ASSIGNED TASK -> Return each entry unchanged.

INPUT ->
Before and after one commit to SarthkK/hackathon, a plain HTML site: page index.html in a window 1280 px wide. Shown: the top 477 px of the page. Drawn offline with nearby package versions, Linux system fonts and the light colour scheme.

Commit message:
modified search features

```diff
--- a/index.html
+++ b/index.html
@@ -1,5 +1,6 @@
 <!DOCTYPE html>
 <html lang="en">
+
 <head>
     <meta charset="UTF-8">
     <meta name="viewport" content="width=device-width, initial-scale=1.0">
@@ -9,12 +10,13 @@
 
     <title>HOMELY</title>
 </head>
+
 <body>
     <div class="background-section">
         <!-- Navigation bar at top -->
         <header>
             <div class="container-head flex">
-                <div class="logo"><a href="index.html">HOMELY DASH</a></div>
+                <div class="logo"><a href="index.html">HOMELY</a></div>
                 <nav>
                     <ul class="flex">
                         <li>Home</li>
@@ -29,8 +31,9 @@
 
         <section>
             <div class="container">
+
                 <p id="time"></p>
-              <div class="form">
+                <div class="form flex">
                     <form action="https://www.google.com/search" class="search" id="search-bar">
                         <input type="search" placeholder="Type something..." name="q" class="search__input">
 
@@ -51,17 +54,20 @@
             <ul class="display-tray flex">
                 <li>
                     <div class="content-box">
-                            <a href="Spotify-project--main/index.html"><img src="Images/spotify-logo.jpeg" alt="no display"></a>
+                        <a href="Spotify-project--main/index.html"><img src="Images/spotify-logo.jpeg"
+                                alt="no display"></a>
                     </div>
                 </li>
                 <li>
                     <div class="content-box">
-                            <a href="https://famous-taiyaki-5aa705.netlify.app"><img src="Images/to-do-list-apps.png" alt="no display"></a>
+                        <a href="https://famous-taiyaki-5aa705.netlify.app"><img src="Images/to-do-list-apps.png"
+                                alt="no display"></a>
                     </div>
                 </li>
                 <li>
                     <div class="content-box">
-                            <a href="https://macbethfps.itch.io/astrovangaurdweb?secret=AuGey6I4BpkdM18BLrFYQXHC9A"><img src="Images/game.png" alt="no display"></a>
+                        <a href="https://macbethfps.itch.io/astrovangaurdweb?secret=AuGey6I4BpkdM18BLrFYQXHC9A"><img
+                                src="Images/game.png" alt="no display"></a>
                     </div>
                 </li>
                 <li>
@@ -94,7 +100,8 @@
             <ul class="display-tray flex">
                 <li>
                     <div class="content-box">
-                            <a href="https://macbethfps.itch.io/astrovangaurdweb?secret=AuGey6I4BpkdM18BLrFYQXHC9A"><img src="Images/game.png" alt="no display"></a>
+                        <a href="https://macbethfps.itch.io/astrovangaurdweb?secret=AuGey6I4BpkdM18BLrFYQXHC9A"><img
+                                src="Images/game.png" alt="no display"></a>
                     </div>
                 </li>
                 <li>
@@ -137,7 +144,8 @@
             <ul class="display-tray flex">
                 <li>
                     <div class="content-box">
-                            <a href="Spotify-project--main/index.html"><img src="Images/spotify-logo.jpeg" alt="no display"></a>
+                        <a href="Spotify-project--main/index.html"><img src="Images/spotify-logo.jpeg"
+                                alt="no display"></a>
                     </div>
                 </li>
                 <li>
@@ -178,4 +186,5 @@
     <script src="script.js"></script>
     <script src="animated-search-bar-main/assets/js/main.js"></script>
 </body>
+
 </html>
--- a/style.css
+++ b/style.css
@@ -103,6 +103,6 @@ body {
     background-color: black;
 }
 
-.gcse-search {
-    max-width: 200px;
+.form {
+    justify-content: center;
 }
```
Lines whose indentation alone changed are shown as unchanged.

RESPONSE BOX ->
Before and after one commit to SarthkK/hackathon, a plain HTML site: page index.html in a window 1280 px wide. Shown: the top 477 px of the page. Drawn offline with nearby package versions, Linux system fonts and the light colour scheme.

Commit message:
modified search features

```diff
--- a/index.html
+++ b/index.html
@@ -1,5 +1,6 @@
 <!DOCTYPE html>
 <html lang="en">
+
 <head>
     <meta charset="UTF-8">
     <meta name="viewport" content="width=device-width, initial-scale=1.0">
@@ -9,12 +10,13 @@
 
     <title>HOMELY</title>
 </head>
+
 <body>
     <div class="background-section">
         <!-- Navigation bar at top -->
         <header>
             <div class="container-head flex">
-                <div class="logo"><a href="index.html">HOMELY DASH</a></div>
+                <div class="logo"><a href="index.html">HOMELY</a></div>
                 <nav>
                     <ul class="flex">
                         <li>Home</li>
@@ -29,8 +31,9 @@
 
         <section>
             <div class="container">
+
                 <p id="time"></p>
-              <div class="form">
+                <div class="form flex">
                     <form action="https://www.google.com/search" class="search" id="search-bar">
                         <input type="search" placeholder="Type something..." name="q" class="search__input">
 
@@ -51,17 +54,20 @@
             <ul class="display-tray flex">
                 <li>
                     <div class="content-box">
-                            <a href="Spotify-project--main/index.html"><img src="Images/spotify-logo.jpeg" alt="no display"></a>
+                        <a href="Spotify-project--main/index.html"><img src="Images/spotify-logo.jpeg"
+                                alt="no display"></a>
                     </div>
                 </li>
                 <li>
                     <div class="content-box">
-                            <a href="https://famous-taiyaki-5aa705.netlify.app"><img src="Images/to-do-list-apps.png" alt="no display"></a>
+                        <a href="https://famous-taiyaki-5aa705.netlify.app"><img src="Images/to-do-list-apps.png"
+                                alt="no display"></a>
                     </div>
                 </li>
                 <li>
                     <div class="content-box">
-                            <a href="https://macbethfps.itch.io/astrovangaurdweb?secret=AuGey6I4BpkdM18BLrFYQXHC9A"><img src="Images/game.png" alt="no display"></a>
+                        <a href="https://macbethfps.itch.io/astrovangaurdweb?secret=AuGey6I4BpkdM18BLrFYQXHC9A"><img
+                                src="Images/game.png" alt="no display"></a>
                     </div>
                 </li>
                 <li>
@@ -94,7 +100,8 @@
             <ul class="display-tray flex">
                 <li>
                     <div class="content-box">
-                            <a href="https://macbethfps.itch.io/astrovangaurdweb?secret=AuGey6I4BpkdM18BLrFYQXHC9A"><img src="Images/game.png" alt="no display"></a>
+                        <a href="https://macbethfps.itch.io/astrovangaurdweb?secret=AuGey6I4BpkdM18BLrFYQXHC9A"><img
+                                src="Images/game.png" alt="no display"></a>
                     </div>
                 </li>
                 <li>
@@ -137,7 +144,8 @@
             <ul class="display-tray flex">
                 <li>
                     <div class="content-box">
-                            <a href="Spotify-project--main/index.html"><img src="Images/spotify-logo.jpeg" alt="no display"></a>
+                        <a href="Spotify-project--main/index.html"><img src="Images/spotify-logo.jpeg"
+                                alt="no display"></a>
                     </div>
                 </li>
                 <li>
@@ -178,4 +186,5 @@
     <script src="script.js"></script>
     <script src="animated-search-bar-main/assets/js/main.js"></script>
 </body>
+
 </html>
--- a/style.css
+++ b/style.css
@@ -103,6 +103,6 @@ body {
     background-color: black;
 }
 
-.gcse-search {
-    max-width: 200px;
+.form {
+    justify-content: center;
 }
```
Lines whose indentation alone changed are shown as unchanged.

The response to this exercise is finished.